When Fair and Square died, it was the end of an era. Butch, along with fellow horseowners Sonny Arevalo, Al Gamutero, and Atty. Alex Carandang, acquired another stallion, Ringerman, “on the rebound,” states Butch. “It’s hard to take care of a stallion. I thought he would be a success because suerte kami kay Fair and Square, but not really. Kaya bilib ako sa mga may-ari ng stallions.”
As Butch got more involved with breeding and racing on his own, he had help from his wife, Dr. Jean Mamon. She started out studying veterinary medicine at UP Los Banos but later finished a Doctor of Medicine degree from the University of the East. “My wife Jean is a big influence,” Butch declares. “Being a rider herself, she taught us a lot about breaking young horses. She also helped a lot with Cover Girl and West Bound, regarding the feeding program, diet of mares, and drip-feeding of foals. She brought TLC into the way we take care of horses.”
In the past years Butch has concentrated more on breeding rather than racing. “I now have around 15 mares,” he says, “many of them former racehorses like Fair Maiden, Fair Lead, Alynative. I had lots of yearlings in our last crop, most of which I sold. On my farm, I also have a lot of boarders and syndicated runners like Sound Offer, California Lady, and Trieste, who are now broodmares.”
He reckons his most successful line springs from broodmare Gallant Native. “I got her from (trainer) Jojie Panlilio. (Stakes winners) Fair Native, Alynative, Gallant Quest, Tigra, and Cover Girl are from her but from different sires.”

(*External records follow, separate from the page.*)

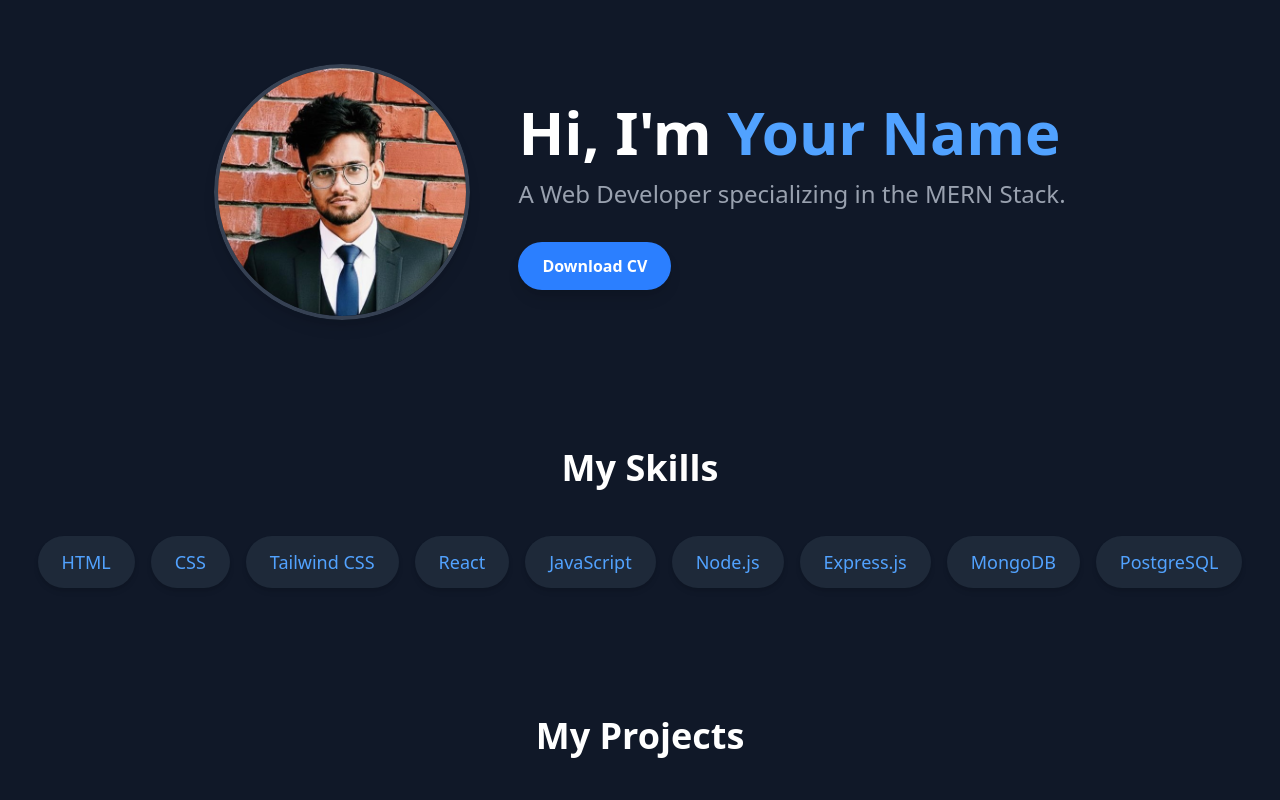
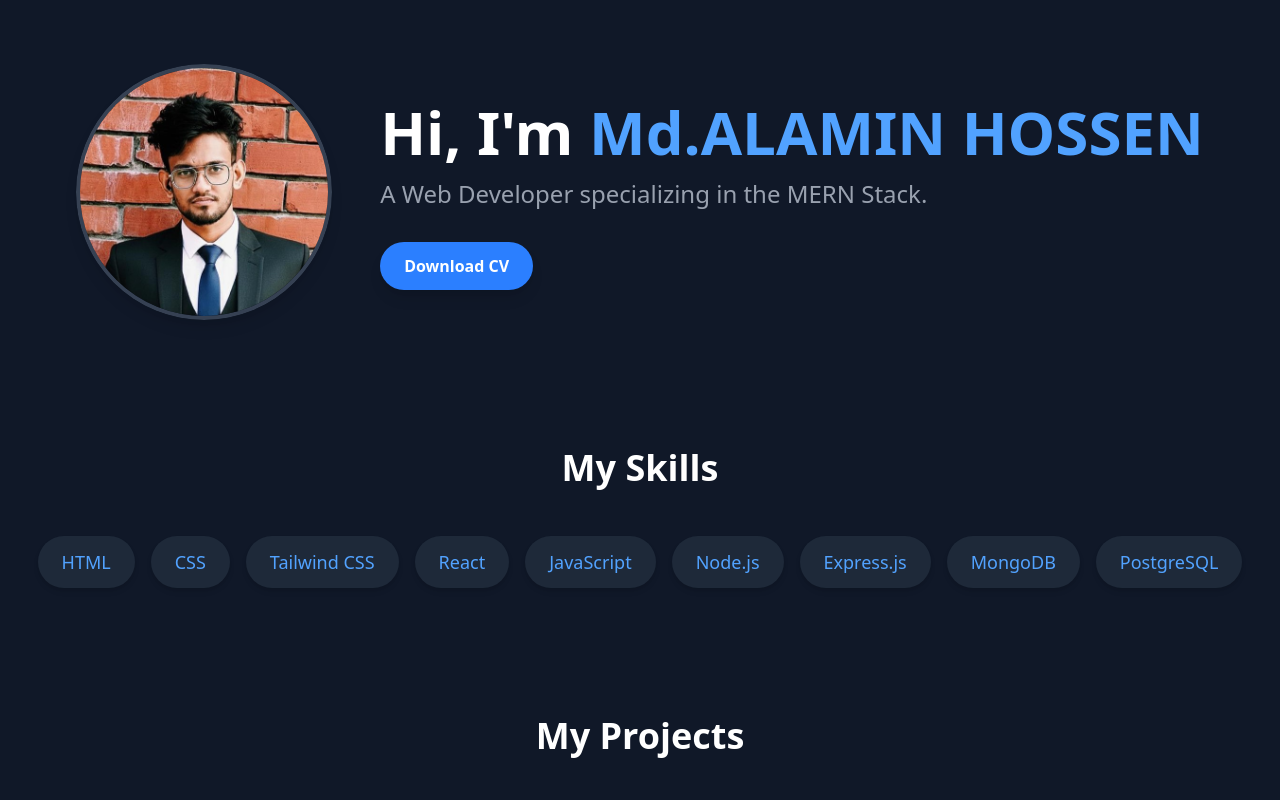
Before and after one commit to MD-ALAMIN-HOSSEN/portfolio-website, a React (Vite) app: page / in a window 1280 px wide. Shown: the top 800 px of the page. Built offline with nearby package versions, Linux system fonts and the light colour scheme.

Commit message:
change name

```diff
--- a/src/components/ProtfolioComponent.jsx
+++ b/src/components/ProtfolioComponent.jsx
@@ -76,7 +76,7 @@
         </div>
         <div className="text-center md:text-left">
           <h1 className="text-4xl sm:text-5xl lg:text-6xl font-extrabold text-white leading-tight mb-2">
-            Hi, I'm <span className="text-blue-400">Your Name</span>
+            Hi, I'm <span className="text-blue-400">Md.ALAMIN HOSSEN</span>
           </h1>
           <p className="text-xl sm:text-2xl text-gray-400">
             A Web Developer specializing in the MERN Stack.
```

Butch muses, “You need patience in this business. I have a lot. Like our long-time trainer Dr. (Antonio) Alcasid says, ‘The horse will tell you when he’s ready.’ That’s what he taught me which is true naman. Nowadays, breeding is good. I went through hard times in racing when the prize for first place was just P15,000. When Fair and Square won the Gold Cup the prize was only P300,000 instead of the over P1 million it is today!”

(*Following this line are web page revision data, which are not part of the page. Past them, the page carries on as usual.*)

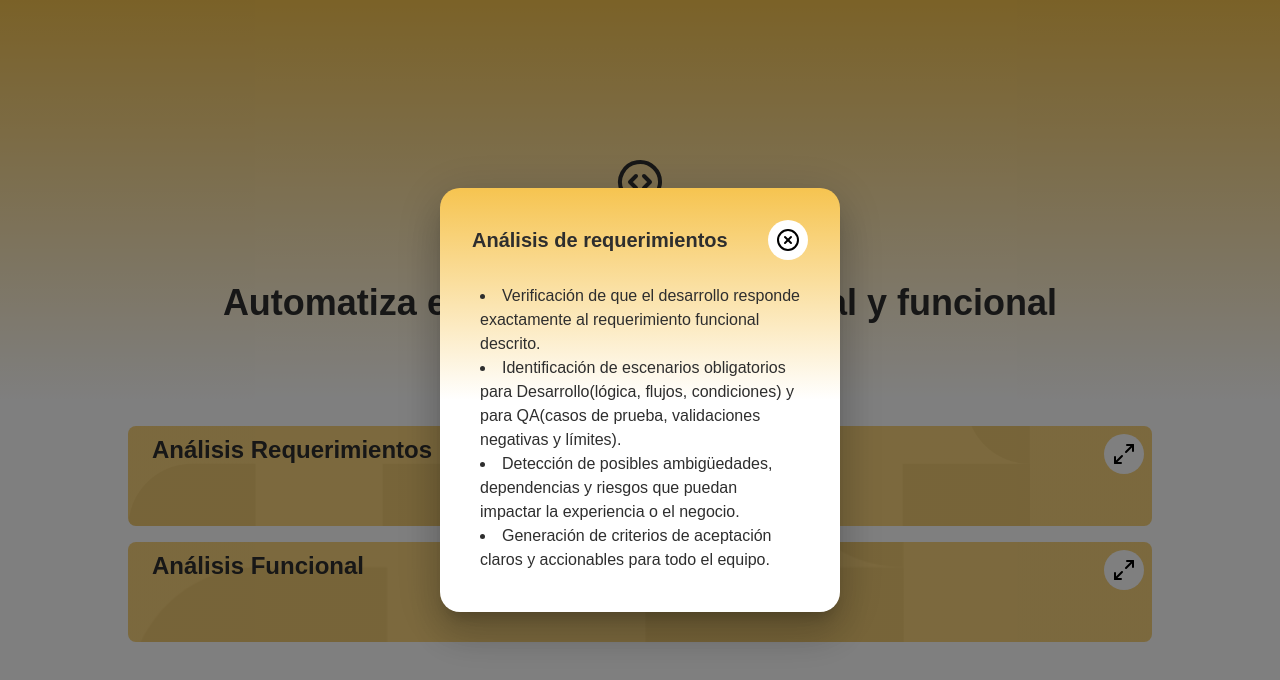
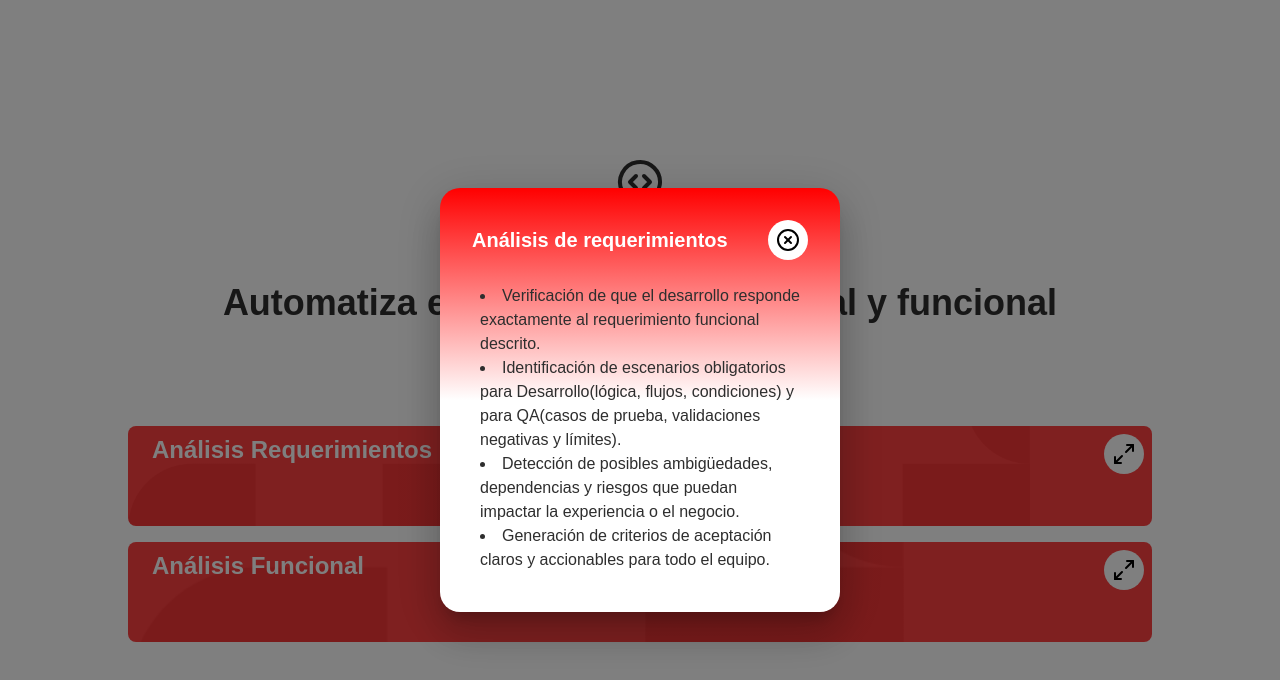
Before and after one commit to Aviancaswat/Target-Scan, a React (Vite) app: page / in a window 1280 px wide. Both pictures are taken after a click on the button 604 px from the left and 454 px from the top of the page. Shown: the top 680 px of the page. Built offline with nearby package versions, Linux system fonts and the light colour scheme; no server answers.

Commit message:
feat: se agrega nuevo tema

```diff
--- a/package.json
+++ b/package.json
@@ -12,6 +12,7 @@
   "dependencies": {
     "@emotion/react": "^11.14.0",
     "@emotion/styled": "^11.14.1",
+    "@fontsource-variable/red-hat-display": "^5.2.8",
     "@fontsource/inter": "^5.2.8",
     "@google/genai": "^1.30.0",
     "@mui/icons-material": "^7.3.5",
--- a/src/components/chat/ModalUpdateChatName.tsx
+++ b/src/components/chat/ModalUpdateChatName.tsx
@@ -54,7 +54,7 @@ export const ModalUpdateChatName = ({ conversationId }: { conversationId: string
             <MenuItem
                 onClick={handleOpen}
                 sx={{
-                    fontSize: "16px",
+                    fontSize: "14px",
                     display: "flex",
                     gap: 1.5,
                     "&:hover": {
--- a/src/components/chat/navbar.tsx
+++ b/src/components/chat/navbar.tsx
@@ -10,14 +10,14 @@ import SideBarChat from './sidebar-chat';
 const Navbar = () => {
     return (
         <AppBar position="fixed" color="primary" elevation={0} >
-            <Toolbar sx={{display: "flex", justifyContent: "space-between", alignItems: "center"}}>
+            <Toolbar sx={{ display: "flex", justifyContent: "space-between", alignItems: "center" }}>
                 <Stack
                     component={Link}
                     to={"/"}
                     direction="row"
                     spacing={1}
                     alignItems="center"
-                    color={"text.primary"}
+                    color={"secondary.main"}
                     mr={2}
                     sx={{
                         textTransform: "none",
--- a/src/components/chat/textAreaCustom.tsx
+++ b/src/components/chat/textAreaCustom.tsx
@@ -324,7 +324,7 @@ export const ChatInput = ({ question, setQuestion, onSend }: ChatInputProps) =>
                                     textTransform: "none",
                                     '&:hover': {
                                         color: "text.primary",
-                                        boxShadow: "0px 4px 15px rgba(246, 196, 80, 0.4)",
+                                        boxShadow: "0px 4px 15px rgba(255, 0, 0, 0.4)",
                                     },
                                     padding: "6px 16px",
                                     borderRadius: "16px",
--- a/src/components/home/GridCustom.tsx
+++ b/src/components/home/GridCustom.tsx
@@ -1,4 +1,4 @@
-import { Typography } from "@mui/material";
+import { alpha, Typography } from "@mui/material";
 import Box from "@mui/material/Box";
 import Grid from "@mui/material/Grid";
 import imagePattern from "../../assets/patternOne.png";
@@ -23,17 +23,20 @@ export default function GridCustom() {
                         flexDirection={"column"}
                         justifyContent="center"
                         alignItems="center"
-                        sx={{
+                        sx={(theme) => ({
                             borderRadius: 2,
                             height: 100,
                             backgroundImage: `
-                                linear-gradient(rgba(246, 196, 80, 0.75), rgba(246, 196, 80, 0.75)),
+                                    linear-gradient(
+                                    ${alpha(theme.palette.primary.main, 0.75)},
+                                    ${alpha(theme.palette.primary.main, 0.75)}
+                                    ),
                                     url(${imagePattern})
                                     `,
                             backgroundPosition: "center",
                             backgroundRepeat: "no-repeat",
                             backgroundSize: "cover"
-                        }}
+                        })}
                     >
                         <Box
                             display={"flex"}
@@ -49,6 +52,7 @@ export default function GridCustom() {
                                 component="h3"
                                 marginLeft={2}
                                 fontWeight={"bold"}
+                                color="secondary.main"
                                 sx={{
                                     fontSize: {
                                         xs: "18px",
@@ -69,17 +73,20 @@ export default function GridCustom() {
                         flexDirection={"column"}
                         justifyContent="center"
                         alignItems="center"
-                        sx={{
+                        sx={(theme) => ({
                             borderRadius: 2,
                             height: 100,
                             backgroundImage: `
-                                linear-gradient(rgba(246, 196, 80, 0.75), rgba(246, 196, 80, 0.75)),
+                                    linear-gradient(
+                                    ${alpha(theme.palette.primary.main, 0.75)},
+                                    ${alpha(theme.palette.primary.main, 0.75)}
+                                    ),
                                     url(${imagePattern})
                                     `,
                             backgroundPosition: "center",
                             backgroundRepeat: "no-repeat",
                             backgroundSize: "cover"
-                        }}
+                        })}
                     >
                         <Box
                             display={"flex"}
@@ -95,6 +102,7 @@ export default function GridCustom() {
                                 component="h3"
                                 marginLeft={2}
                                 fontWeight={"bold"}
+                                color="secondary.main"
                                 sx={{
                                     fontSize: {
                                         xs: "18px",
@@ -115,17 +123,20 @@ export default function GridCustom() {
                         flexDirection={"column"}
                         justifyContent="center"
                         alignItems="center"
-                        sx={{
+                        sx={(theme) => ({
                             borderRadius: 2,
                             height: 100,
                             backgroundImage: `
-                                linear-gradient(rgba(246, 196, 80, 0.75), rgba(246, 196, 80, 0.75)),
+                                    linear-gradient(
+                                    ${alpha(theme.palette.primary.main, 0.75)},
+                                    ${alpha(theme.palette.primary.main, 0.75)}
+                                    ),
                                     url(${imagePattern})
                                     `,
                             backgroundPosition: "center",
                             backgroundRepeat: "no-repeat",
                             backgroundSize: "cover"
-                        }}
+                        })}
                     >
                         <Box
                             display={"flex"}
@@ -141,6 +152,7 @@ export default function GridCustom() {
                                 component="h3"
                                 marginLeft={2}
                                 fontWeight={"bold"}
+                                color="secondary.main"
                                 sx={{
                                     fontSize: {
                                         xs: "18px",
@@ -156,6 +168,6 @@ export default function GridCustom() {
                     </Box>
                 </Grid>
             </Grid>
-        </Grid>
+        </Grid >
     );
 }
--- a/src/components/home/ModalDetailsFeature.tsx
+++ b/src/components/home/ModalDetailsFeature.tsx
@@ -87,7 +87,13 @@ export default function ModalDetailsFeature(props: ModalDetailsFeatureProps) {
                         justifyContent={"space-between"}
                         alignItems={"center"}
                     >
-                        <Typography id="modal-modal-title" variant="h6" component="h2" fontWeight={"bold"}>
+                        <Typography
+                            id="modal-modal-title"
+                            variant="h6"
+                            component="h2"
+                            fontWeight={"bold"}
+                            color='secondary.main'
+                        >
                             {dataFeature[props.type - 1].title}
                         </Typography>
                         <IconButton onClick={handleClose} sx={{ background: "#fff", color: "#000" }}>
--- a/src/pages/home.page.tsx
+++ b/src/pages/home.page.tsx
@@ -11,7 +11,7 @@ const HomePage = () => {
             display="flex"
             flexDirection={"column"}
             alignItems={"center"}
-            sx={(theme) => ({
+            sx={{
                 justifyContent: {
                     xs: "normal",
                     lg: "center"
@@ -20,9 +20,7 @@ const HomePage = () => {
                     xs: 5,
                     lg: 0
                 },
-                backgroundColor: "primary.main",
-                backgroundImage: `linear-gradient(180deg, ${theme.palette.primary.main} 0%, rgba(255,255,255,1) 50%)`
-            })}
+            }}
         >
             <Box
                 display="flex"
--- a/src/utils/colors.ts
+++ b/src/utils/colors.ts
@@ -10,7 +10,7 @@ export const getColor = () => {
         // [deepPurple[100], deepPurple[600]],
         // [amber[100], amber[700]],
         // [deepOrange[100], deepOrange[700]],
-        [theme.palette.primary.main, theme.palette.text.primary]
+        [theme.palette.primary.main, theme.palette.secondary.main]
     ];
 
     const randomIndex = Math.floor(Math.random() * colorOptions.length);
--- a/src/utils/theme.ts
+++ b/src/utils/theme.ts
@@ -1,38 +1,37 @@
 import { createTheme } from "@mui/material/styles";
+//@ts-ignore
+import '@fontsource-variable/red-hat-display';
 
 export const theme = createTheme({
     typography: {
-        fontFamily: `'Inter Variable', sans-serif`,
-        h1: { fontFamily: `'Inter Variable', sans-serif` },
-        h2: { fontFamily: `'Inter Variable', sans-serif` },
-        h3: { fontFamily: `'Inter Variable', sans-serif` },
-        h4: { fontFamily: `'Inter Variable', sans-serif` },
-        h5: { fontFamily: `'Inter Variable', sans-serif` },
-        h6: { fontFamily: `'Inter Variable', sans-serif` },
-        body1: { fontFamily: `'Ubuntu', sans-serif` },
-        body2: { fontFamily: `'Ubuntu', sans-serif` }
+        fontFamily: `'Red Hat Display Variable', sans-serif`,
     },
     palette: {
         primary: {
-            main: "#F6C450",   // Botones principales, elementos destacados
-            light: "#FCECC7",  // Fondos suaves, tarjetas claras, hovers
+            main: "#FF0000",        // rojo Avianca — botones principales, acentos, elementos destacados
+            light: "#FF7F7F",       // rojo suave / hover / estados ligeros
+            dark: "#CC0000",        // rojo oscuro — para hover activos, estados intensos
+            contrastText: "#FFFFFF" // texto sobre rojo
         },
         secondary: {
-            main: "#F5A623",   // Etiquetas, acentos, indicadores secundarios
+            main: "#FFFFFF",        // blanco — para fondos, cards, contenedores secundarios
+            light: "#FFFFFF",
+            dark: "#F2F2F2",
+            contrastText: "#FF0000"
+        },
+        background: {
+            default: "#FFFFFF",     // fondo general blanco
+            paper: "#F9F9F9"        // contenedores, tarjetas — blanco / casi blanco
         },
         text: {
-            primary: "#2E2E2E",   // Texto principal (títulos y contenido)
-            secondary: "#6D6D6D", // Texto secundario (descripciones, subtítulos)
-        },
-        background: {
-            default: "#FFFFFF",  // Fondo general de la app
-            paper: "#F7F7F8",    // Contenedores, tarjetas, secciones elevadas
+            primary: "#2E2E2E",     // texto principal — oscuro neutro
+            secondary: "#6D6D6D"    // texto secundario — gris medio
         },
         error: {
-            main: "#D63A32",     // Alertas, mensajes de error, iconos críticos
+            main: "#D63A32"         // puedes mantener un rojo de error personalizado como el actual
         },
         info: {
-            main: "#8FA4B3",     // Información, iconos suaves, estados neutrales
+            main: "#8FA4B3"         // opcional: tonos neutros/azules grises para información
         }
     }
 });
```
Also changed, not shown: src/components/chat/sidebar-chat.tsx (+17 -5 lines), 1 other file (tests, documents, lock files or other folders). Lines whose indentation alone changed are shown as unchanged.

On the racing side of his operations, he still keeps a 12-stall stable at Santa Ana Park, shared with (fellow horseowners) Jing Javier and Alvin Ferrer. After the campaigns of Cover Girl and West Bound (both multiple stakes and Triple Crown leg winners) ended some years back, the presence of C & H in racing has somewhat diminished. “Pero babalik din ako sa racing,” Butch vows. “Maririnig din nila uli ang pangalang C & H.”
Being in the industry for three decades gives Butch a deep wellspring of information and experience to draw on to assess the industry as it is today. “With the trending of the sales on a downswing, there is definitely a problem,” he states. “It’s not moving the way it should be, compared to before, despite the bigger prizes allotted by Philracom for stakes races.”
Other industry concerns? “Handicapping is in disarray,” Butch says. “On the breeding aspect, there is big potential to ship horses out (to other countries); the only problem is that we don’t have quarantine protocols yet. But kulang din ang population dito for racing, so that’s something to think about.”
Butch also feels, along with many other horseowners, that there are too many racing days in the calendar. “They should reduce the number of racing days to program better races and so that horses can rest. No more double declarations within one raceweek. Horses are not mechanical. Bettors get sawa with too many races. Baka mas lumakas pa ang karera kung bawasan ang araw.”
His Christmas wish for the industry? “I wish for an honest-to-goodness racetrack run by racehorse owners. (It’s difficult with) private individuals or corporations owning tracks because they are not horsepeople.”
In spite of the challenges facing racing and breeding today, does Butch believe there is still hope for it to regain lost ground and reach its full potential? “Ah, oo naman. Kung hindi, wala ako dito.” But the most compelling reason for his continued presence is this: “May legacy kasi, eh. You have to continue.”
The torch was passed on to him, and he is keeping the flame burning, against all odds. It is men like Butch who keep the thoroughbred industry in the Philippines alive. May he be blessed with the strength and courage to carry on. ***